The Chair of the Science and Technology Committee, Norman Lamb MP, writes to Baroness Williams of Trafford ( PDF 205 KB), Minister for Countering Extremism at the Home Office. In the letter, the Chair questions why the Forensic Science Regulator (FSR) is not exempted under the Data Protection Bill, and why it is not a prescribed body under the whistleblowing provisions.
The letter was written in response to a letter from the regulator on 16 March 2018 ( PDF 116 KB).
Data protection exemptions
The Forensics Science Regulator, Dr Gillian Tully, has made the Committee aware that her position under the Data Protection Bill is unclear. She is concerned that when the General Data Protection Regulation is transposed into UK law, rights might be provided “for ‘data subjects’ which could hamper her investigations of complaints and referrals.”
Dr Gillian Tully, the Regulator, has also raised concerns with the Committee that, “although there is already provision for anyone to report concerns to the Regulator, there may be no statutory protection under the Employment Rights Act 1996…” As the body responsible for investigating malpractice in forensics, it is essential that individuals reporting such activity to the Regulator are protected by whistleblowing provisions. To ensure this, the Forensics Science Regulator is requesting that she becomes a ‘prescribed person’ under the whistleblowing provisions.
The Chair has written to the Home Office to demand clarity on both data protection exemptions and whistleblowing provisions.
Home Office must provide clarity urgently
Norman Lamb MP, Chair of the Science and Technology Committee said:
"We have seen a number of high profile forensics failures in recent months. It is essential that the Forensic Science Regulator is properly equipped to investigate malpractice in the forensics sector.

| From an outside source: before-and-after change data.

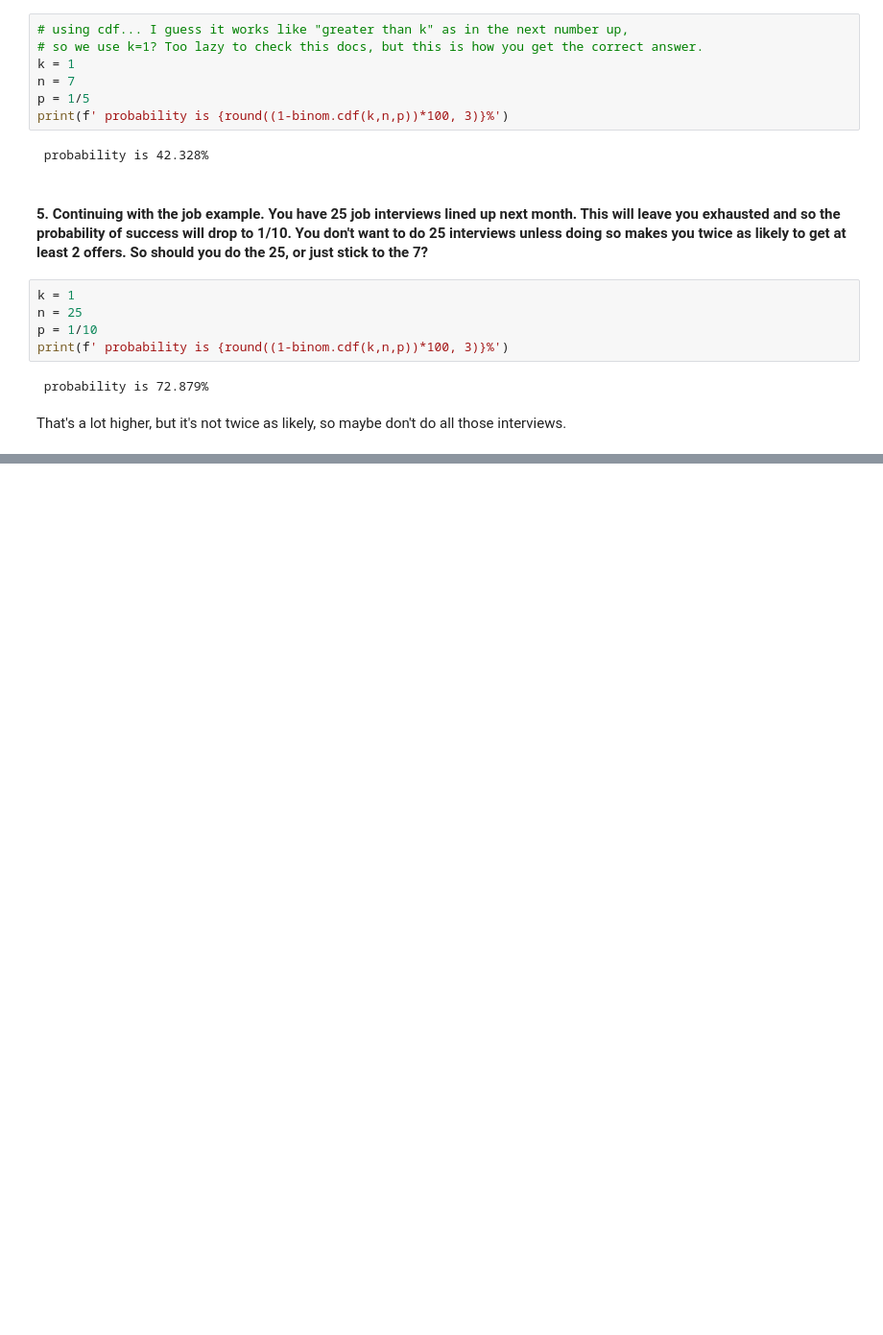
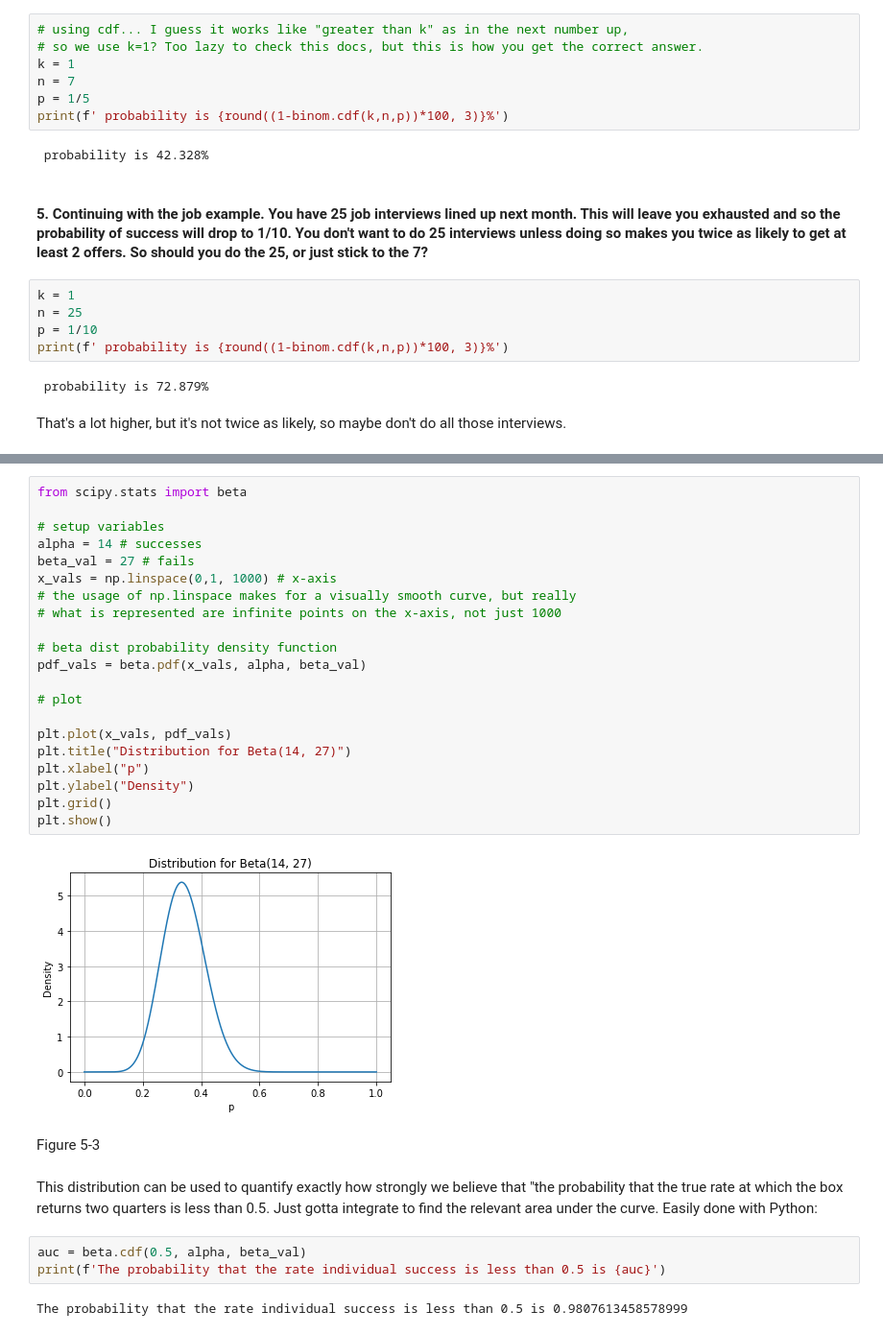
Before and after one commit to Pyrus277/reference_materials, a Jupyter notebook: statistics/bayes_book_notes.ipynb, the cells around one changed output, grey strips where cells are left out. Shown at 96% size. Drawn from its saved outputs; the diff is of its cells as text; blank space fills up the shorter version.

```diff
--- a/statistics/bayes_book_notes.ipynb
+++ b/statistics/bayes_book_notes.ipynb
@@ -142,0 +228,32 @@ That's a lot higher, but it's not twice as likely, so maybe don't do all those i
+# %%
+from scipy.stats import beta
+
+# setup variables
+alpha = 14 # successes
+beta_val = 27 # fails
+x_vals = np.linspace(0,1, 1000) # x-axis
+# the usage of np.linspace makes for a visually smooth curve, but really
+# what is represented are infinite points on the x-axis, not just 1000
+
+# beta dist probability density function
+pdf_vals = beta.pdf(x_vals, alpha, beta_val)
+
+# plot
+
+plt.plot(x_vals, pdf_vals)
+plt.title("Distribution for Beta(14, 27)")
+plt.xlabel("p")
+plt.ylabel("Density")
+plt.grid()
+plt.show()
+# %% [output]
+[figure, added]
+# %% [markdown]
+Figure 5-3
+# %% [markdown]
+This distribution can be used to quantify exactly how strongly we believe that "the probability that the true rate at which the box returns two quarters is less than 0.5. Just gotta integrate to find the relevant area under the curve. Easily done with Python:
+# %%
+auc = beta.cdf(0.5, alpha, beta_val)
+print(f'The probability that the rate individual success is less than 0.5 is {auc}')
+# %% [output]
+The probability that the rate individual success is less than 0.5 is 0.9807613458578999
```
Also changed, not shown: parts of 38 cells of this notebook.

At present, there is uncertainty about the implications of the Data Protection Bill for her ongoing investigations, and the Regulator is concerned about the protections afforded to whistle-blowers in forensics labs. The Home Office must urgently provide clarity on both of these inter-linked issues, to allow the Regulator to undertake investigations unfettered."